→ The data:
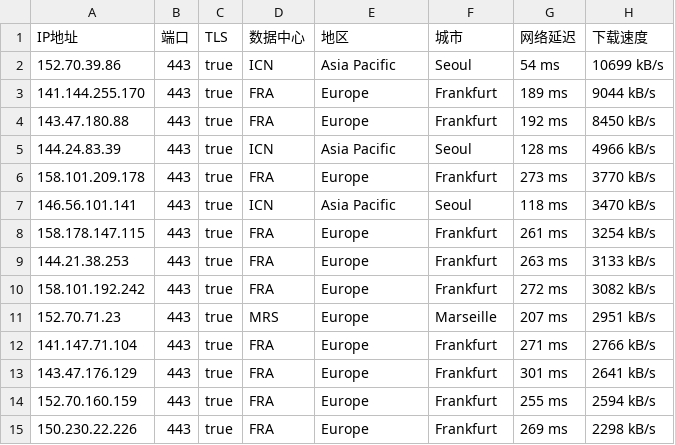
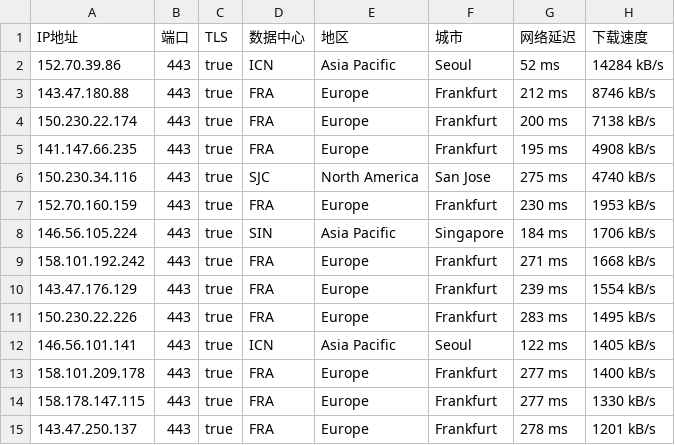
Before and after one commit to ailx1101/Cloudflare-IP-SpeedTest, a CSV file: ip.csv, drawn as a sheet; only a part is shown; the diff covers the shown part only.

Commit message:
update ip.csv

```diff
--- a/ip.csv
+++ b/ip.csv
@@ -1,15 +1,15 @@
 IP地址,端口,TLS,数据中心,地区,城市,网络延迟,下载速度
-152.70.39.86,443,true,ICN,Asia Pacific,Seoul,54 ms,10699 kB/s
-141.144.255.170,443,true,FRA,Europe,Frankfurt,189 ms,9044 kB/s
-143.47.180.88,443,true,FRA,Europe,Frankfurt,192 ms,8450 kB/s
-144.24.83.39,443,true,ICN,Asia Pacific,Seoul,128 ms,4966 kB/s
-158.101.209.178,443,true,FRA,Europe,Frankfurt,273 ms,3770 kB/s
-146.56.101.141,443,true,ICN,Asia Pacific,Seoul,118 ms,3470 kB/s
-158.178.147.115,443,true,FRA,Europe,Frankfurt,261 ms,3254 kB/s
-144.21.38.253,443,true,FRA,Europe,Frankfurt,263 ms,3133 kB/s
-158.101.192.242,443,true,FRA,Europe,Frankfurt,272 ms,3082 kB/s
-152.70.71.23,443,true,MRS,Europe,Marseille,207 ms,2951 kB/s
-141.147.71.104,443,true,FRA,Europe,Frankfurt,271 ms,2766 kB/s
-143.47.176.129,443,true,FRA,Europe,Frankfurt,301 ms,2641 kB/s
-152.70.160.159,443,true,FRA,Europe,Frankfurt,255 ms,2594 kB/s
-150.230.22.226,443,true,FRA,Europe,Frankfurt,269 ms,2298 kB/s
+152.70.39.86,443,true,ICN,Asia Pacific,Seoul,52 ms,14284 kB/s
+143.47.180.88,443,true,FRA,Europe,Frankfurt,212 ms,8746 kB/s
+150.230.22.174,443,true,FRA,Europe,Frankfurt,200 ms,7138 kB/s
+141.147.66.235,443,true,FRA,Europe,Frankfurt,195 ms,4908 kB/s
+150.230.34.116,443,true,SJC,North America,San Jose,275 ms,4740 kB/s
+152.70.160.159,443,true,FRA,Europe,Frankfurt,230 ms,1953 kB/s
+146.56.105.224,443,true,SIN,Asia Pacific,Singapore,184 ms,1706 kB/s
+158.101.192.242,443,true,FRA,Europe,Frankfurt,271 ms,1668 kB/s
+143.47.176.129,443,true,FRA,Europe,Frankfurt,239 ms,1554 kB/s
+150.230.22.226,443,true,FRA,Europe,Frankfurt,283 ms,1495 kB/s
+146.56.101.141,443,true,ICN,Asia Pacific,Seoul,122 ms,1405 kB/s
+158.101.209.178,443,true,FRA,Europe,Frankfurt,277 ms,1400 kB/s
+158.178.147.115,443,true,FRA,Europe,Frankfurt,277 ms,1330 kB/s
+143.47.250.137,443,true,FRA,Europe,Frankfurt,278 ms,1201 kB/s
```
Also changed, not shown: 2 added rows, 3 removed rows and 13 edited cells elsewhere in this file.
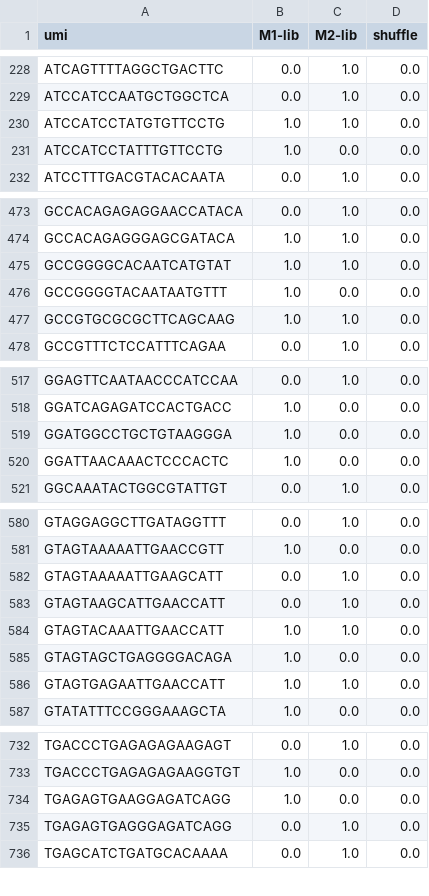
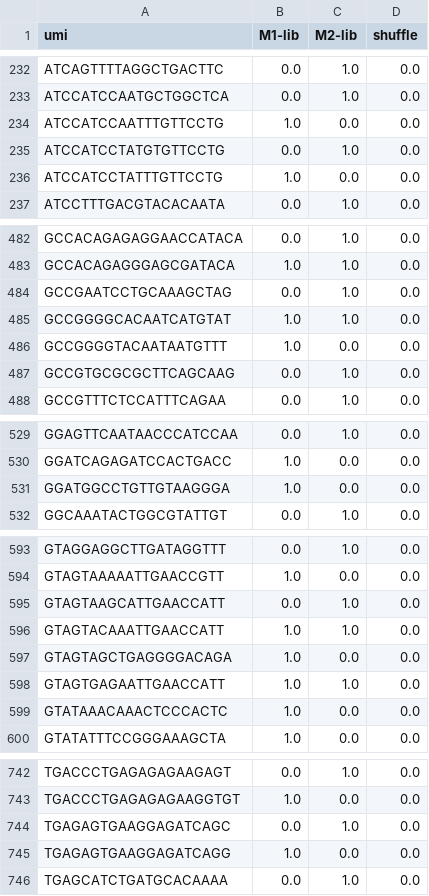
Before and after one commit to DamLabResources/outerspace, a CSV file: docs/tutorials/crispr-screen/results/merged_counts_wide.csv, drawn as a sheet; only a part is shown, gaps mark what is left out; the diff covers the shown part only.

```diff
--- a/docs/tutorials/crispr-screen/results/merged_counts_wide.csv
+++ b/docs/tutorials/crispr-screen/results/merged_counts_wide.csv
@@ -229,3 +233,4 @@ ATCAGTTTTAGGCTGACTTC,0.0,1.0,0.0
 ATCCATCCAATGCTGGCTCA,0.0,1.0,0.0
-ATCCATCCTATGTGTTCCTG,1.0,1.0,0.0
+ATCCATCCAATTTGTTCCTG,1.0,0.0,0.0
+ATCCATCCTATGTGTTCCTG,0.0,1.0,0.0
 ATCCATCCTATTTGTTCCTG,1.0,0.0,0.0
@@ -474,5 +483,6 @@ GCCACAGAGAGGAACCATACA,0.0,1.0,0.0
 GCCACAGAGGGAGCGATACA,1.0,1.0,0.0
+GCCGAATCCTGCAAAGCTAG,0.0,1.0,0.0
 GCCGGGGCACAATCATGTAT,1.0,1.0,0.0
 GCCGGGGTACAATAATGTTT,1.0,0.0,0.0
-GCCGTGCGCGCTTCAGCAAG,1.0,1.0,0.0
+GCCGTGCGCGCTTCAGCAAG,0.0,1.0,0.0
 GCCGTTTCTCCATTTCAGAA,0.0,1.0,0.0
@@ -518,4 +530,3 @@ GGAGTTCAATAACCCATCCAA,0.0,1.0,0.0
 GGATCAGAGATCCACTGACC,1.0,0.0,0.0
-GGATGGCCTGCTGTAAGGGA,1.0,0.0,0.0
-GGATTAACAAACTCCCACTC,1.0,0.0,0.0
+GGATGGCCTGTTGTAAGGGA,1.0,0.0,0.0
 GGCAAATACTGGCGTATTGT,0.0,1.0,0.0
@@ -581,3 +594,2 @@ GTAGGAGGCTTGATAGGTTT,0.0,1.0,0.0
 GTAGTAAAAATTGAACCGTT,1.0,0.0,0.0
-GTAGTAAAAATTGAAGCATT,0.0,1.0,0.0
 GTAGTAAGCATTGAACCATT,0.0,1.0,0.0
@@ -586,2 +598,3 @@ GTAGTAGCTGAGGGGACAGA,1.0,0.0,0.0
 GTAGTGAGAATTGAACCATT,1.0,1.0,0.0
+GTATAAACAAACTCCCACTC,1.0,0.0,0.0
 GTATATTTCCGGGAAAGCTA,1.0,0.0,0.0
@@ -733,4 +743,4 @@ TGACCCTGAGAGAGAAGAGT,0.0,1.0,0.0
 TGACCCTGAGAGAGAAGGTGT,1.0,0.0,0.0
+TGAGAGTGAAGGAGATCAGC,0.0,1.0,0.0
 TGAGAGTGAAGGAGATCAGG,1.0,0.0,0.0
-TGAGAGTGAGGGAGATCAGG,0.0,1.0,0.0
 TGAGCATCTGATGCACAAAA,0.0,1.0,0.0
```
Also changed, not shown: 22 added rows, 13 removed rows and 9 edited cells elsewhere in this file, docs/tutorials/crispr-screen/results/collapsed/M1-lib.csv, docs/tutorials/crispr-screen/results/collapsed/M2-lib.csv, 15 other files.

→ Try it: Pull out all lines from the entries above that include the word "Pacific".

→ Written answer:
-152.70.39.86,443,true,ICN,Asia Pacific,Seoul,54 ms,10699 kB/s
-144.24.83.39,443,true,ICN,Asia Pacific,Seoul,128 ms,4966 kB/s
-146.56.101.141,443,true,ICN,Asia Pacific,Seoul,118 ms,3470 kB/s
+152.70.39.86,443,true,ICN,Asia Pacific,Seoul,52 ms,14284 kB/s
+146.56.105.224,443,true,SIN,Asia Pacific,Singapore,184 ms,1706 kB/s
+146.56.101.141,443,true,ICN,Asia Pacific,Seoul,122 ms,1405 kB/s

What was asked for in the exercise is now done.